The word is from the Twi language of Ghana and it translates into “go back and get it.”

The concept is about looking back with discernment in order to move forward with knowledge.

Sanfoka also refers to the Asante Adinkra symbol represented either with a stylized heart shape or by a bird with its head turned backwards, while its feet face forward, carrying a precious egg in its mouth.

On display until Aug. 17, “Sankofa: For The Record,” depicts history re-written, re-interpreted and re-examined with dramatic artwork, illustrations and words from local contributors.

The art challenges viewers to review “the record” of historical interpretations of race for accuracy and authenticity. The exhibit poses questions about how history and its retellings could be skewed through the lens of race instead of fact.

Show co-curator Khaulah Naima Nuruddin said the exhibit is all about knowledge. It is about looking into what we know and what we have been taught. It is about comparing the education we receive from what we learn in the world, she said.

“In a world saturated with media, whose sole purpose is stimulating attention for the moment, it’s easy to forget that things can be made to specifically exist in connection with the past and the future. Things can be made for the record,” she said. “For the artists whose work is presented here, ‘the record’ is intimately tied to Sankofa, the Akan principle of looking to the past and taking what’s useful to move forward. Across a variety of media and pulling from experiences both deeply personal and widely shared, the work in this exhibition considers how we are shaped by the past to see, understand, and express ourselves.”

In addition to work by Nuruddin, other contributions to the show were made by co-curator Allison Bolah and artists Shiobann Amisial, Katiana Jarbath, Kandy G. Lopez and Carol-Anne McFarlane.

Examples of the texts that are examined in the artwork include acknowledging historical truths, such as the case of AP World History: Modern. In the summer of 2018, the College Board, the non-profit organization behind the SAT, made changes to its Advanced Placement (AP) World History course that cut approximately 9,000 years of human history from that curriculum.

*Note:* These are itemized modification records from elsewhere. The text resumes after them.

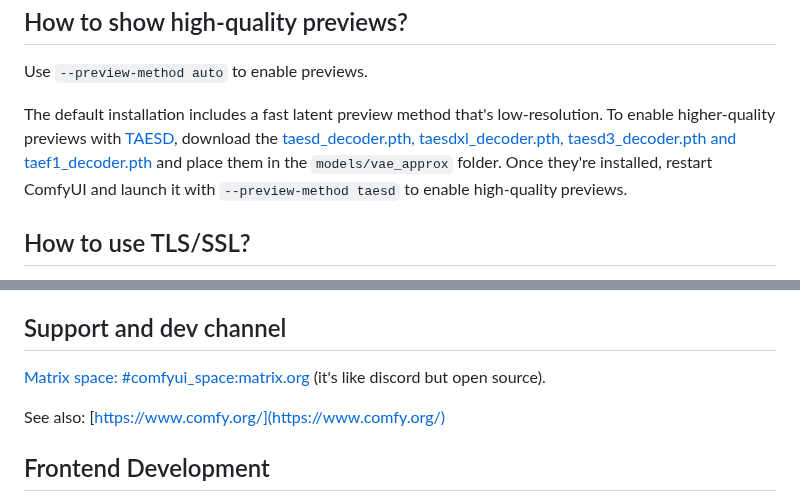
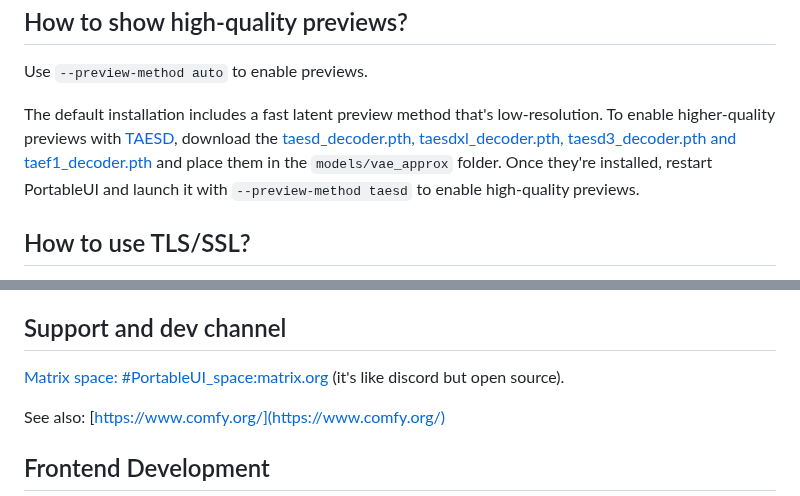
Before and after one commit to VuDucHuy2809/PortableUI, a Markdown page: README.md, 2 parts joined by grey strips. Drawn GitHub-style.

````diff
--- a/README.md
+++ b/README.md
@@ -200,7 +198,7 @@ To use a textual inversion concepts/embeddings in a text prompt put them in the
 
 Use ```--preview-method auto``` to enable previews.
 
-The default installation includes a fast latent preview method that's low-resolution. To enable higher-quality previews with [TAESD](https://github.com/madebyollin/taesd), download the [taesd_decoder.pth, taesdxl_decoder.pth, taesd3_decoder.pth and taef1_decoder.pth](https://github.com/madebyollin/taesd/) and place them in the `models/vae_approx` folder. Once they're installed, restart ComfyUI and launch it with `--preview-method taesd` to enable high-quality previews.
+The default installation includes a fast latent preview method that's low-resolution. To enable higher-quality previews with [TAESD](https://github.com/madebyollin/taesd), download the [taesd_decoder.pth, taesdxl_decoder.pth, taesd3_decoder.pth and taef1_decoder.pth](https://github.com/madebyollin/taesd/) and place them in the `models/vae_approx` folder. Once they're installed, restart PortableUI and launch it with `--preview-method taesd` to enable high-quality previews.
 
 ## How to use TLS/SSL?
 Generate a self-signed certificate (not appropriate for shared/production use) and key by running the command: `openssl req -x509 -newkey rsa:4096 -keyout key.pem -out cert.pem -sha256 -days 3650 -nodes -subj "/C=XX/ST=StateName/L=CityName/O=CompanyName/OU=CompanySectionName/CN=CommonNameOrHostname"`
@@ -212,7 +210,7 @@ Use `--tls-keyfile key.pem --tls-certfile cert.pem` to enable TLS/SSL, the app w
 
 ## Support and dev channel
 
-[Matrix space: #comfyui_space:matrix.org](https://app.element.io/#/room/%23comfyui_space%3Amatrix.org) (it's like discord but open source).
+[Matrix space: #PortableUI_space:matrix.org](https://app.element.io/#/room/%23PortableUI_space%3Amatrix.org) (it's like discord but open source).
 
 See also: [https://www.comfy.org/](https://www.comfy.org/)
 
````
Also changed, not shown: other parts of README.md (+18 -20 lines).
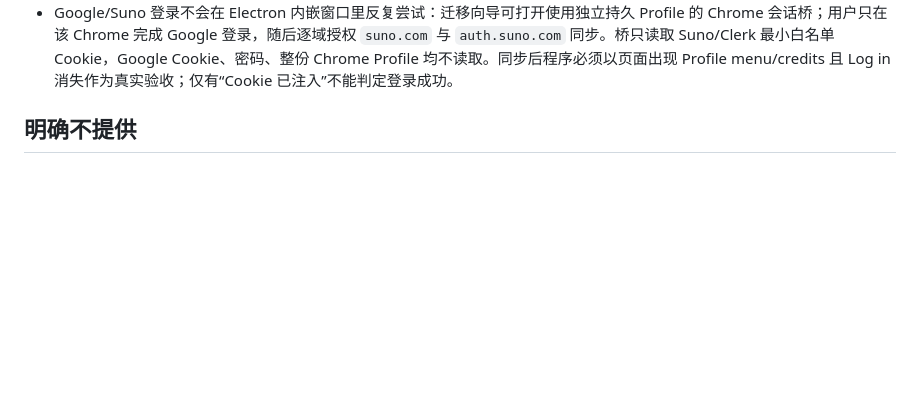
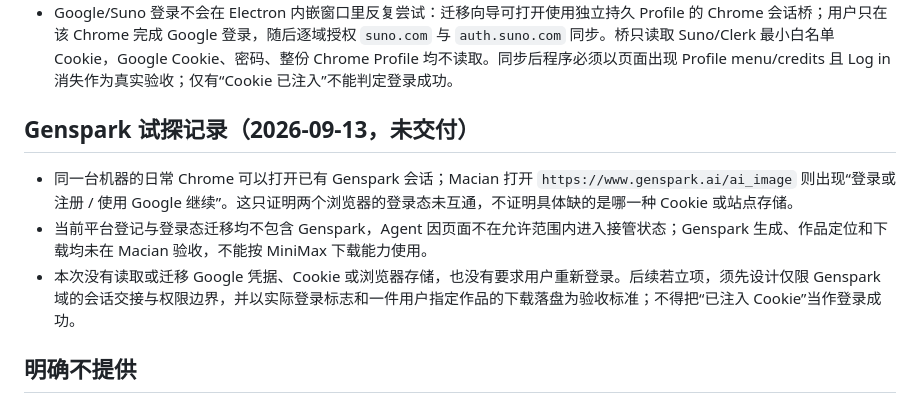
Before and after one commit to oracle9i88/agent-browser-local, a Markdown page: agent-chrome-lite/README.md, the part around the change. GitHub-like rendering; blank space fills up the shorter version.

Commit message:
docs: record Genspark login trial and current limits

```diff
--- a/agent-chrome-lite/README.md
+++ b/agent-chrome-lite/README.md
@@ -35,6 +35,12 @@
 - macOS 单实例锁：重复双击只唤醒已运行窗口，不创建第二个 daemon 或第二套 Profile。
 - 启动失败会显示本地错误窗口；页面故障会在工具栏显示红色状态，同时明确保留登录资料。
 - Google/Suno 登录不会在 Electron 内嵌窗口里反复尝试：迁移向导可打开使用独立持久 Profile 的 Chrome 会话桥；用户只在该 Chrome 完成 Google 登录，随后逐域授权 `suno.com` 与 `auth.suno.com` 同步。桥只读取 Suno/Clerk 最小白名单 Cookie，Google Cookie、密码、整份 Chrome Profile 均不读取。同步后程序必须以页面出现 Profile menu/credits 且 Log in 消失作为真实验收；仅有“Cookie 已注入”不能判定登录成功。
+
+## Genspark 试探记录（2026-09-13，未交付）
+
+- 同一台机器的日常 Chrome 可以打开已有 Genspark 会话；Macian 打开 `https://www.genspark.ai/ai_image` 则出现“登录或注册 / 使用 Google 继续”。这只证明两个浏览器的登录态未互通，不证明具体缺的是哪一种 Cookie 或站点存储。
+- 当前平台登记与登录态迁移均不包含 Genspark，Agent 因页面不在允许范围内进入接管状态；Genspark 生成、作品定位和下载均未在 Macian 验收，不能按 MiniMax 下载能力使用。
+- 本次没有读取或迁移 Google 凭据、Cookie 或浏览器存储，也没有要求用户重新登录。后续若立项，须先设计仅限 Genspark 域的会话交接与权限边界，并以实际登录标志和一件用户指定作品的下载落盘为验收标准；不得把“已注入 Cookie”当作登录成功。
 
 ## 明确不提供
 
```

Renamed AP World History: Modern for the 2019-2020 school year, the course will begin in 1200 CE, a span of time dominated by the West’s global imperial, colonial, and capitalist projects. Critics of the course, including students and teachers, assert that such a curriculum places the West, its imperatives and its achievements, at the center of students’ interaction with human history and marginalizes all other world cultures.